++++ Task material

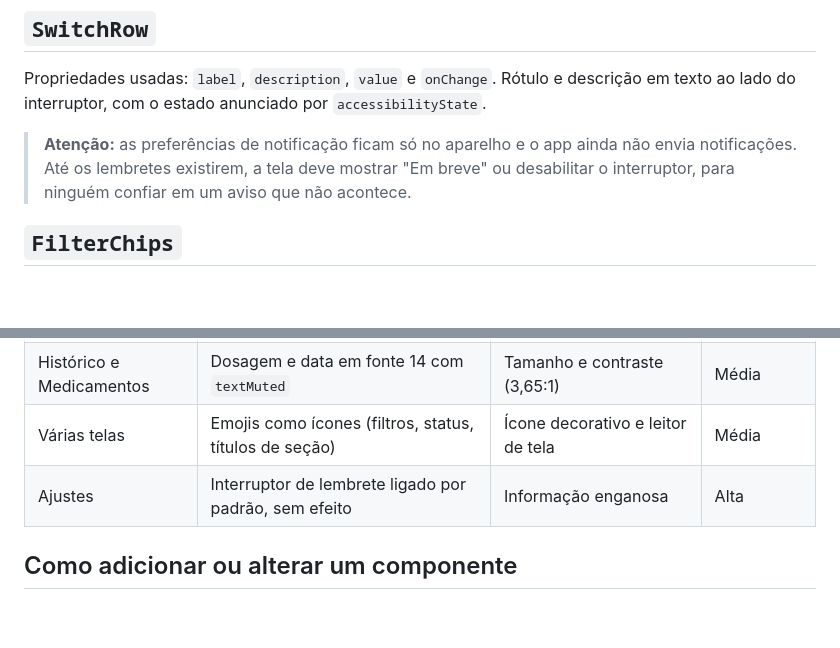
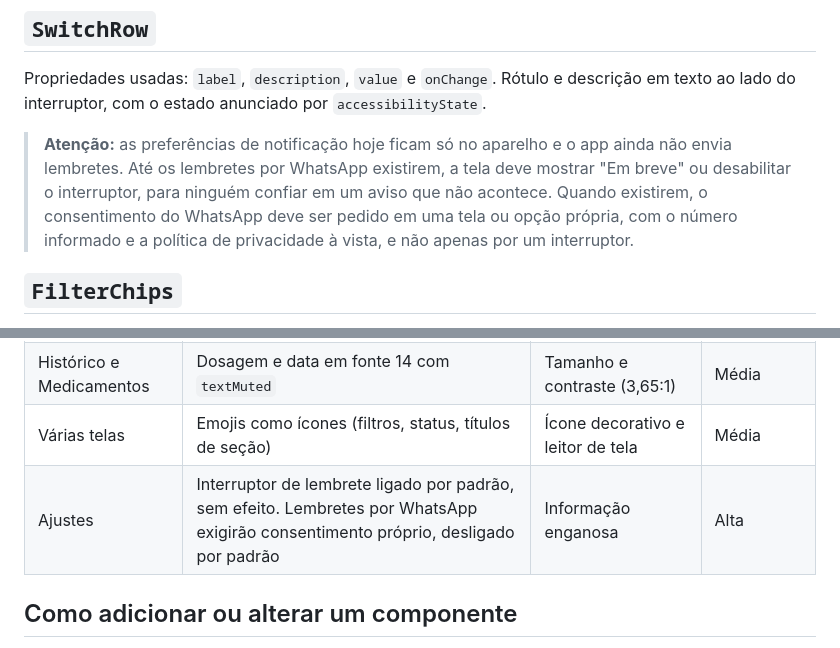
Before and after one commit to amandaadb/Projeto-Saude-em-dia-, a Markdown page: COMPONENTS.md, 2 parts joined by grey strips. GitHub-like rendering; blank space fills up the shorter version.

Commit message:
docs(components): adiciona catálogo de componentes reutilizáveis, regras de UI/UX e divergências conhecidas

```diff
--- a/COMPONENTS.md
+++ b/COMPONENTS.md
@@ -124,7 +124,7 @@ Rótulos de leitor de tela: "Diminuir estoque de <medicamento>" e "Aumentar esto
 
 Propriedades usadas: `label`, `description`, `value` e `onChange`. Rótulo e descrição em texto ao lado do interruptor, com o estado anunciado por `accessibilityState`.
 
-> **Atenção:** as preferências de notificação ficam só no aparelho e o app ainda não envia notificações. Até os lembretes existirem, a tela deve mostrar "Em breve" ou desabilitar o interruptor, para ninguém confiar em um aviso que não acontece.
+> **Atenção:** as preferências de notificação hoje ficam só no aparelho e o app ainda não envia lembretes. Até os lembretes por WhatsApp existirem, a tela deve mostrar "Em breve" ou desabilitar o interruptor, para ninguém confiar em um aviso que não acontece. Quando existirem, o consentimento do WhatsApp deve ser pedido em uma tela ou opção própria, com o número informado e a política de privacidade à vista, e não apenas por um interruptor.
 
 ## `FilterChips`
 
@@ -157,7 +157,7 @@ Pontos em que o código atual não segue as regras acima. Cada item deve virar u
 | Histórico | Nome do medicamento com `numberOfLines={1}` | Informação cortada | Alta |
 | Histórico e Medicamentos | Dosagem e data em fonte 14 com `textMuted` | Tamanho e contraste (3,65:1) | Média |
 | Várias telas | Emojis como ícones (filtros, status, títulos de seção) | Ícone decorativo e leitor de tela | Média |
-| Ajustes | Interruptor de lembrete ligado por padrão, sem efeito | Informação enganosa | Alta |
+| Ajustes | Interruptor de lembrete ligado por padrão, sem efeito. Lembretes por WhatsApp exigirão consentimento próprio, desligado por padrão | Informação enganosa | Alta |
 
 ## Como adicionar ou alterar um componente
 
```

++++++++
++++ Task material

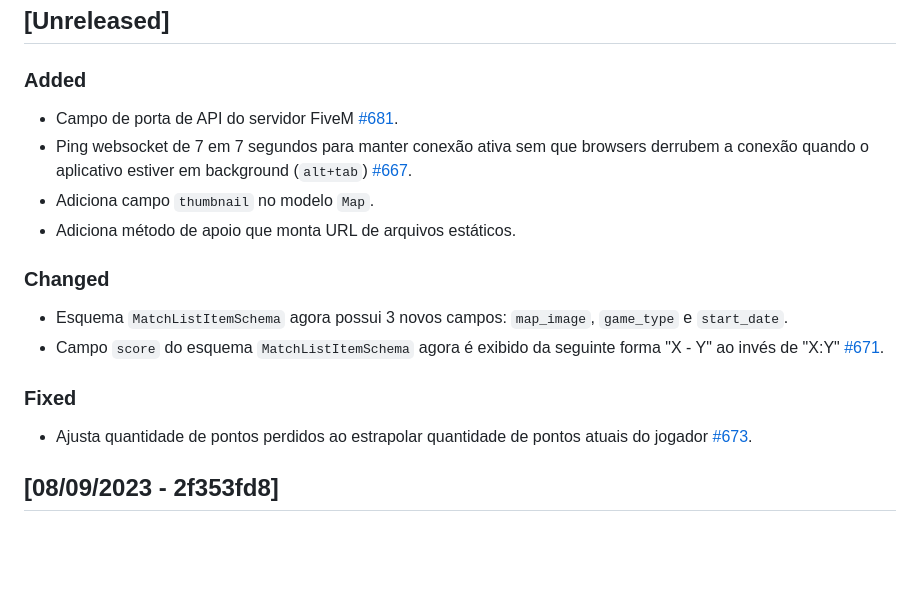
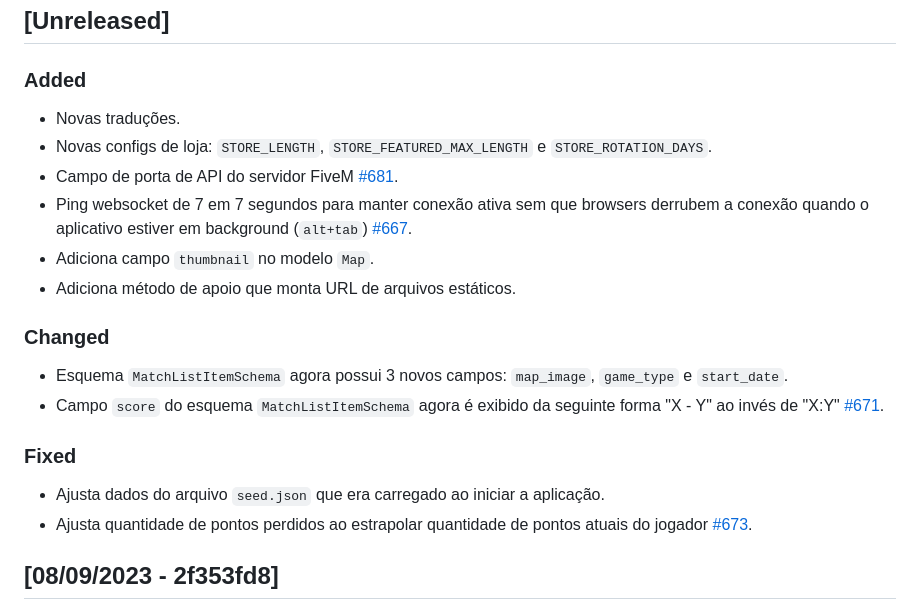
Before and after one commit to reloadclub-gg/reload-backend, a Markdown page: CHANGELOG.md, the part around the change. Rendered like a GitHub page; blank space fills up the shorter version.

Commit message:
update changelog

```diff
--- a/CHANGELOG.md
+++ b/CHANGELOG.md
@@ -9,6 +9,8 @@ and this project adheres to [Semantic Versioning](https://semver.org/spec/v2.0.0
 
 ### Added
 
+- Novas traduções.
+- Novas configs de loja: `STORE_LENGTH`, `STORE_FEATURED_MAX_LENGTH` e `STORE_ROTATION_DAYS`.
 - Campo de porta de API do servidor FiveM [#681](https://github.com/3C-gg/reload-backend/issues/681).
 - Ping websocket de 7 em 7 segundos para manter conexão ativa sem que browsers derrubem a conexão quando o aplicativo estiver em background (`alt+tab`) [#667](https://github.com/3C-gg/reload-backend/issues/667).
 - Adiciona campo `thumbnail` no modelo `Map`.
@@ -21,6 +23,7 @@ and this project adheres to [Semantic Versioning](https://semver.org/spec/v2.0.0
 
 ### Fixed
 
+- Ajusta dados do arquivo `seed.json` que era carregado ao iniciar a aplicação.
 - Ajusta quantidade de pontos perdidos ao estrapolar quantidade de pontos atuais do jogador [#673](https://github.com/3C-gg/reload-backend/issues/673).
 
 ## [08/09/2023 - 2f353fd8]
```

++++++++

▶ **Task objective**: Only a number should be given in reply: how many lines in the entries above hold "backend".

▶ **Solution to the problem**: 4